Grandma (Bette Midler) and Pugsley (Finn Wolfhard)

The story finishes all too familiarly, with the townspeople and the extended Addams family coming together after Margaux tries to make them hate each other. There are good morals to be learned for those 13-and-under in the crowd, such as accepting others for who they are and saying that differences are what make us unique. There is a cute moment when Cousin It (rapper Snoop Dogg) rolls to the mansion with Snoop’s 2004 single Drop It Like Its Hot blaring loudly (well, at least the “G version” of the song) and we first hear Cousin It’s voice, which sounds like nothing but garbled words. Another song in the movie called My Family (Migos, Snoop Dogg, Karol G, and producer Rock Mafia) incorporates the famous The Addams Family tune and finger snaps, and talks about how “if you mess with me, you’re messing with my family.” The tune also features Spanish lyrics from Columbian singer Karol G, making this a multicultural tune, well in line with the massage of the animated movie.

While this version of The Addams Family is nothing new and different for adults, this animated version is a terrific introduction for younger audiences (esp. those under 13) into the horror-themed genre. It should prepare them for the much scarier and darker versions of the franchise they might watch in the next few years.  Both adults and kids can enjoy the soundtrack, the wonderful voices of Charlize Theron, Oscar Isaac and Allison Janney. You’ll probably snap your fingers once or twice out the theater as you hum The Addams Family tune that gets stuck in your head — like a great earworm that it is.

– Review by Vitali Gueron


Have you seen The Addams Family? Well, what did you think? 

FlixChatter Review: LONG SHOT (2019)

Let me preface this review that I rarely go to R-rated comedies, particularly those with Seth Rogen in it. In fact, the last movie I saw Seth Rogen in a movie is probably 50/50 a decade ago with Joseph Gordon-Levitt which interestingly enough is also directed by Jonathan Levine. Yet there’s something about the story that appealed to me, primarily Charlize Theron‘s casting, and trailer made me laugh.

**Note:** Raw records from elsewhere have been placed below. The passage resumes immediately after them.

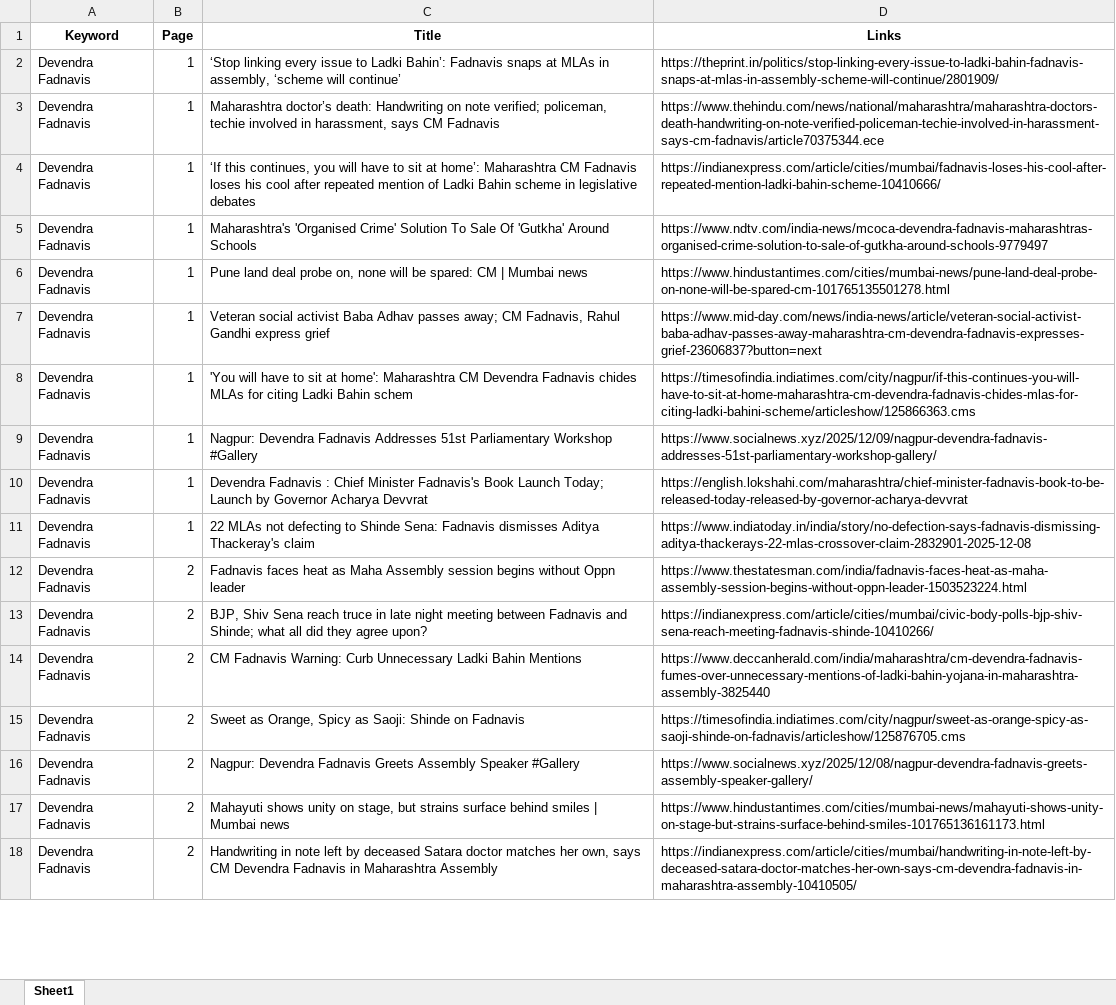
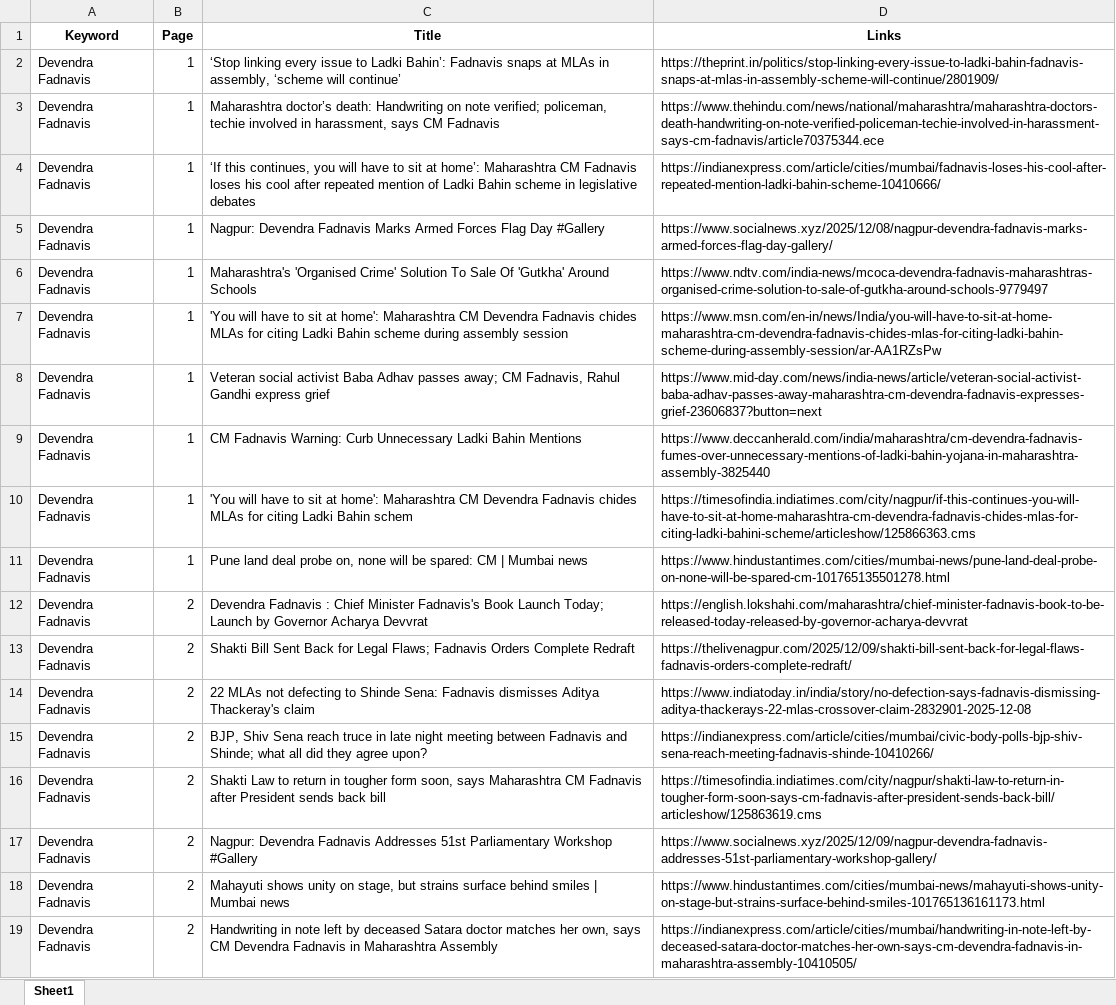
Before and after one commit to TheStrelemaLLP/Media-Monitoring-Pipeline, an Excel workbook: Output/Devendra Fadnavis/extracted_links.xlsx, sheet Sheet1, drawn as a sheet; only a part is shown; values as stored, in another font and other column widths than the file's, no borders; removed rows and columns are numbered as before the commit, all else as after; the diff covers the shown part only; the diff names each change by its address in the sheet, - before the commit and + after, or states it on an @@ line.

```diff
--- a/Output/Devendra Fadnavis/extracted_links.xlsx (sheet Sheet1)
+++ b/Output/Devendra Fadnavis/extracted_links.xlsx (sheet Sheet1)
+row 5: Devendra Fadnavis | 1 | Nagpur: Devendra Fadnavis Marks Armed Forces Flag Day #Gallery | https://www.socialnews.xyz/2025/12/08/nagpur-devendra-fadnavis-marks-armed-forces-flag-day-gallery/
+row 7: Devendra Fadnavis | 1 | 'You will have to sit at home': Maharashtra CM Devendra Fadnavis chides MLAs for citing Ladki Bahin scheme during assembly session | https://www.msn.com/en-in/news/India/you-will-have-to-sit-at-home-maharashtra-cm-devendra-fadnavis-chides-mlas-for-citing-ladki-bahin-scheme-during-assembly-session/ar-AA1RZsPw
@@ row 7 moved to row 8: Devendra Fadnavis @@
+row 9: Devendra Fadnavis | 1 | CM Fadnavis Warning: Curb Unnecessary Ladki Bahin Mentions | https://www.deccanherald.com/india/maharashtra/cm-devendra-fadnavis-fumes-over-unnecessary-mentions-of-ladki-bahin-yojana-in-maharashtra-assembly-3825440
@@ row 8 moved to row 10: Devendra Fadnavis @@
-row 9: Devendra Fadnavis | 1 | Nagpur: Devendra Fadnavis Addresses 51st Parliamentary Workshop #Gallery | https://www.socialnews.xyz/2025/12/09/nagpur-devendra-fadnavis-addresses-51st-parliamentary-workshop-gallery/
-B12 (Page): 1
+B12 (Page): 2
+row 13: Devendra Fadnavis | 2 | Shakti Bill Sent Back for Legal Flaws; Fadnavis Orders Complete Redraft | https://thelivenagpur.com/2025/12/09/shakti-bill-sent-back-for-legal-flaws-fadnavis-orders-complete-redraft/
-B14 (Page): 1
+B14 (Page): 2
-row 12: Devendra Fadnavis | 2 | Fadnavis faces heat as Maha Assembly session begins without Oppn leader | https://www.thestatesman.com/india/fadnavis-faces-heat-as-maha-assembly-session-begins-without-oppn-leader-1503523224.html
-row 14: Devendra Fadnavis | 2 | CM Fadnavis Warning: Curb Unnecessary Ladki Bahin Mentions | https://www.deccanherald.com/india/maharashtra/cm-devendra-fadnavis-fumes-over-unnecessary-mentions-of-ladki-bahin-yojana-in-maharashtra-assembly-3825440
-C16 (Title): Sweet as Orange, Spicy as Saoji: Shinde on Fadnavis
+C16 (Title): Shakti Law to return in tougher form soon, says Maharashtra CM Fadnavis after President sends back bill
-D16 (Links): https://timesofindia.indiatimes.com/city/nagpur/sweet-as-orange-spicy-as-saoji-shinde-on-fadnavis/articleshow/125876705.cms
+D16 (Links): https://timesofindia.indiatimes.com/city/nagpur/shakti-law-to-return-in-tougher-form-soon-says-cm-fadnavis-after-president-sends-back-bill/articleshow/125863619.cms
-C17 (Title): …Devendra Fadnavis Greets Assembly Speaker #Gallery
+C17 (Title): …Devendra Fadnavis Addresses 51st Parliamentary Workshop #Gallery
-D17 (Links): https://www.socialnews.xyz/2025/12/08/nagpur-devendra-fadnavis-greets-assembly-speaker-gallery/
+D17 (Links): https://www.socialnews.xyz/2025/12/09/nagpur-devendra-fadnavis-addresses-51st-parliamentary-workshop-gallery/
```
Also changed, not shown: 113 added rows, 281 removed rows, 11 moved rows and 230 edited cells elsewhere in this sheet, Output/Devendra Fadnavis/extracted_links_Devendra Fadnavis_failed_links.xlsx, 3 other files.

Speaking of miss Theron, her beauty and intellect suits her role perfectly here. She plays Charlotte Field, an accomplished politician, the youngest secretary of state who’s running for president. In contrast, Fred Flarsky (Rogen) is a talented and free-spirited journalist who’s perhaps too idealistic for his own good. We first see Flarsky in an undercover stint involving white supremacist group, an ordeal that could’ve easily cost him his life. When he later finds out his paper is being bought by a media magnate Parker Wembley (an unrecognizable Andy Serkis, clearly lampooning Rupert Murdoch), Fred immediately quits on principle.

When Fred and Charlotte meet, it’s not exactly a meet-cute but it’s definitely a memorable one involving 90s R&B icons Boyz II Men. Apparently she was his babysitter in his early teens and she has been his crush ever since. That meet-up leads to Fred being hired by Charlotte herself as her speechwriter, despite the protests of her staff members Tom (Ravi Patel) and Maggie (June Diane Raphael). Maggie distrusts Fred from the start and she couldn’t fathom seeing her glamorous boss dates the likes of him. Charlotte feels that Fred would provide a fresh voice and improves her more serious image with his youthful idealism and in a way, he does.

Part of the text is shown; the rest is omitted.